The hull finally got painted last week. Took a lot of time to prep the boat and the spraying equipment and shop. Thursday Rick sprayed on the topcoat of Awlgrip Off -White. I was his hose slave and guided the two air hoses and gun hose over and around the staging and obstacles while he concentrated on spraying. We did four coats and by the last coat the lighting was getting to be a challenge being an overcast day and it was hard to see how we were doing. The result was great though and am very pleased with the results. The photos with my point and shoot camera are not very good and everything is so shiny the photos are full of reflections. But here it is anyways to get the idea.
Rick Spraying the 545 epoxy primer
The topcoat the next morning. Time to unwrap the boat.
Some pictures of the cabinet door work since it is not that interesting to take photos of paint and varnish coat number this or that. Coat 6 looks pretty much like coat 8. Finished spraying the hull this week so will post photos of that as well.
For cabinet doors I really like using loose tenons for construction. It has a lot of advantages such as simple and quick to make, very strong, and measuring out the rails and stiles is simpler. Plus it still feels like honest woodworking and not cheating. I make up lengths of lose tenon stock out of what ever hardwood I have in the shorts bin.
Fitting hinges. Not my favorite job. The hinges are set into the frame bead. Normally I would let in the hinges 50/50 but here I want the hing pin to line up in the bead to I set them in enough to give me a nice door gap and surface mount them on the door frame.
A pile of doors. There is a total of 20 doors and 4 drawers on the boat. You would not think there would be so many but they add up. The regular cabinetry are solid frame and panel with a bead around the frame. When deciding on the aesthetics for the boat I got a lot of inspiration from an old Wooden Boat article on the re-building of a Sardine Carrier "GRAYLING" by Doug Hylan. The cabinet doors and hardware (catches by Phoenix Lock) and settee backs are mainly inspired by studying those photos ( Wooden Boat Issues; 141 & 142 Mar/April 98 & May/June 98 ). I like a quote written in the article that said something to the extent that the router should not be an arbiter of taste. Hand shaping bulwarkcaps, bulkhead caps, counter edges and fiddles to a more pleasing oval shape is much nicer than a simple machined round over. Details of "GRAYLING" can be seen here: http://www.pagetraditionalboats.com/grayling.htm
The sail locker doors I decided to build with slats to promote air circulation.

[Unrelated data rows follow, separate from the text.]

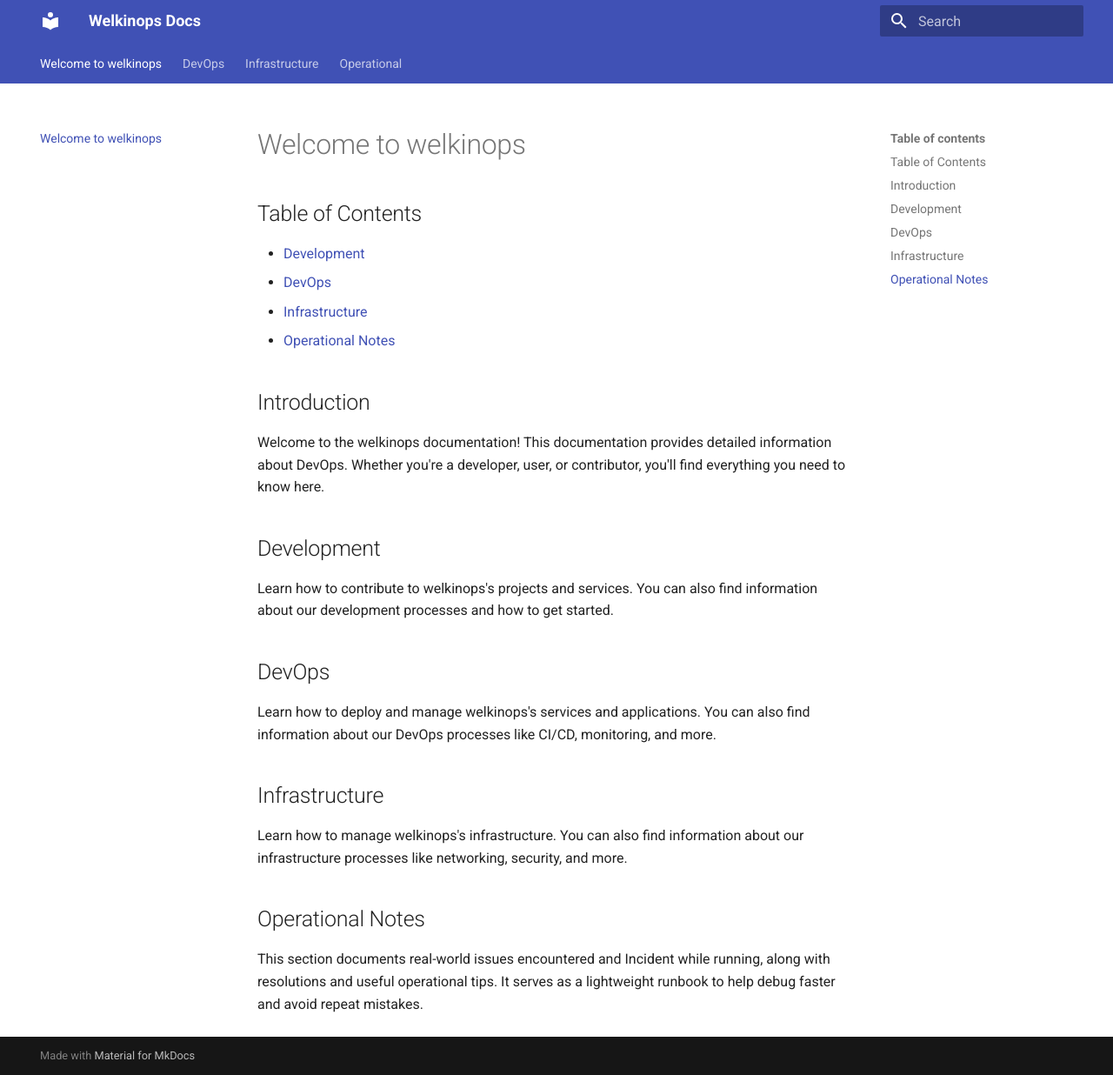
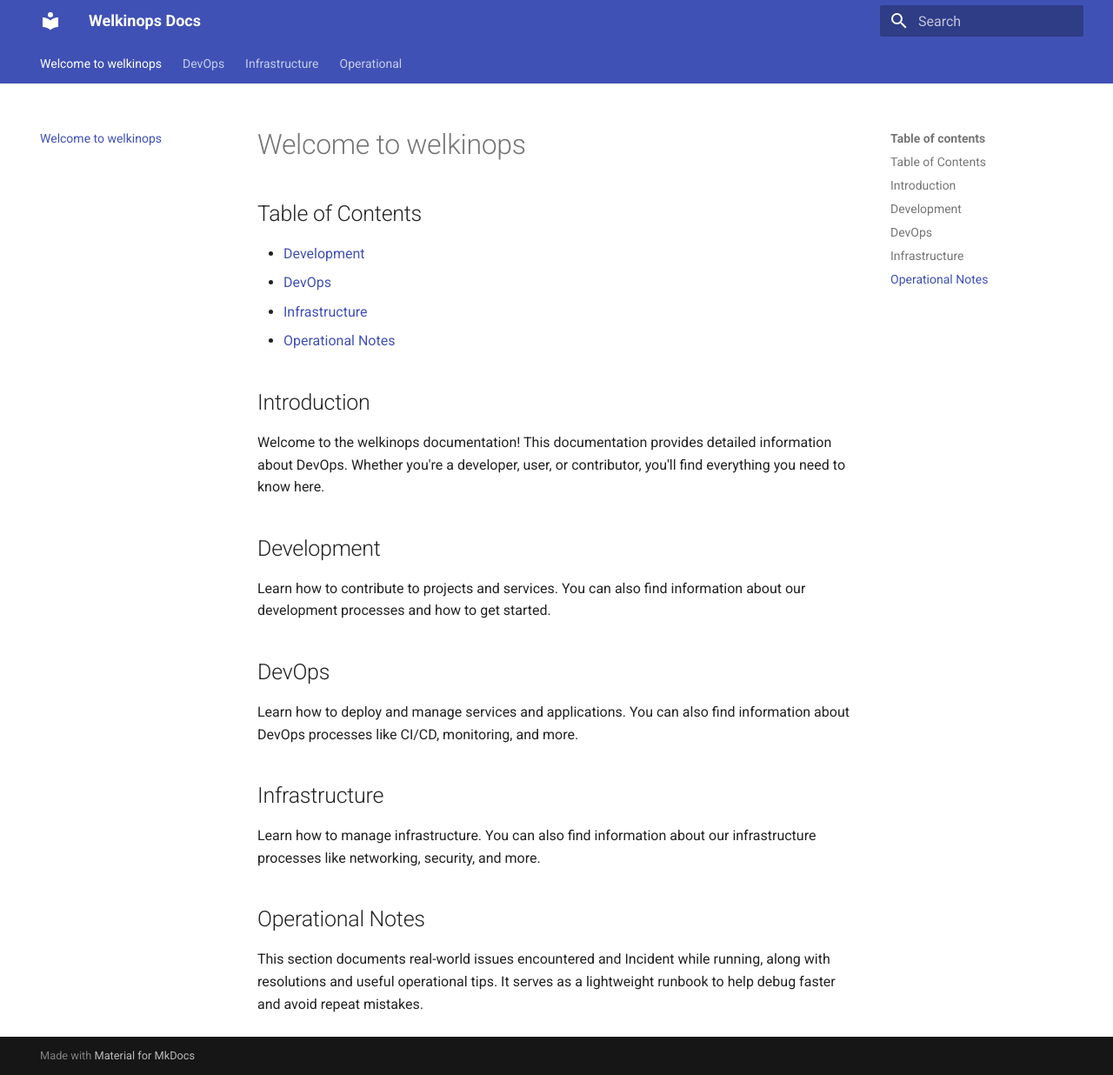
Before and after one commit to amdukf/welkinops, an MkDocs documentation site: the page built from docs/index.md, in a window 1280 px wide and 1236 px high. Shown: the whole window at 87% size. Built offline with MkDocs 1.6.1 and Material for MkDocs 9.7.7, drawn with Linux system fonts in a browser that asks for light colours.

Commit message:
Update index files

```diff
--- a/docs/index.md
+++ b/docs/index.md
@@ -10,13 +10,13 @@
 Welcome to the welkinops documentation! This documentation provides detailed information about DevOps. Whether you're a developer, user, or contributor, you'll find everything you need to know here.
 
 ## Development
-Learn how to contribute to welkinops's projects and services. You can also find information about our development processes and how to get started.
+Learn how to contribute to projects and services. You can also find information about our development processes and how to get started.
 
 ## DevOps
-Learn how to deploy and manage welkinops's services and applications. You can also find information about our DevOps processes like CI/CD, monitoring, and more.
+Learn how to deploy and manage services and applications. You can also find information about DevOps processes like CI/CD, monitoring, and more.
 
 ## Infrastructure
-Learn how to manage welkinops's infrastructure. You can also find information about our infrastructure processes like networking, security, and more.
+Learn how to manage infrastructure. You can also find information about our infrastructure processes like networking, security, and more.
 
 ## Operational Notes
 This section documents real-world issues encountered and Incident while running, along with resolutions and useful operational tips. It serves as a lightweight runbook to help debug faster and avoid repeat mistakes.
```
Also changed, not shown: docs/Infrastructure/index.md (+1 -7 lines).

Some bead details around the starboard settee book shelf locker.
Construction detail of the galley sliding door frame. The top bead is set into a rabbet in the frame. The frame is joined with a bridle joint. I used raised finger holes for the sliding doors.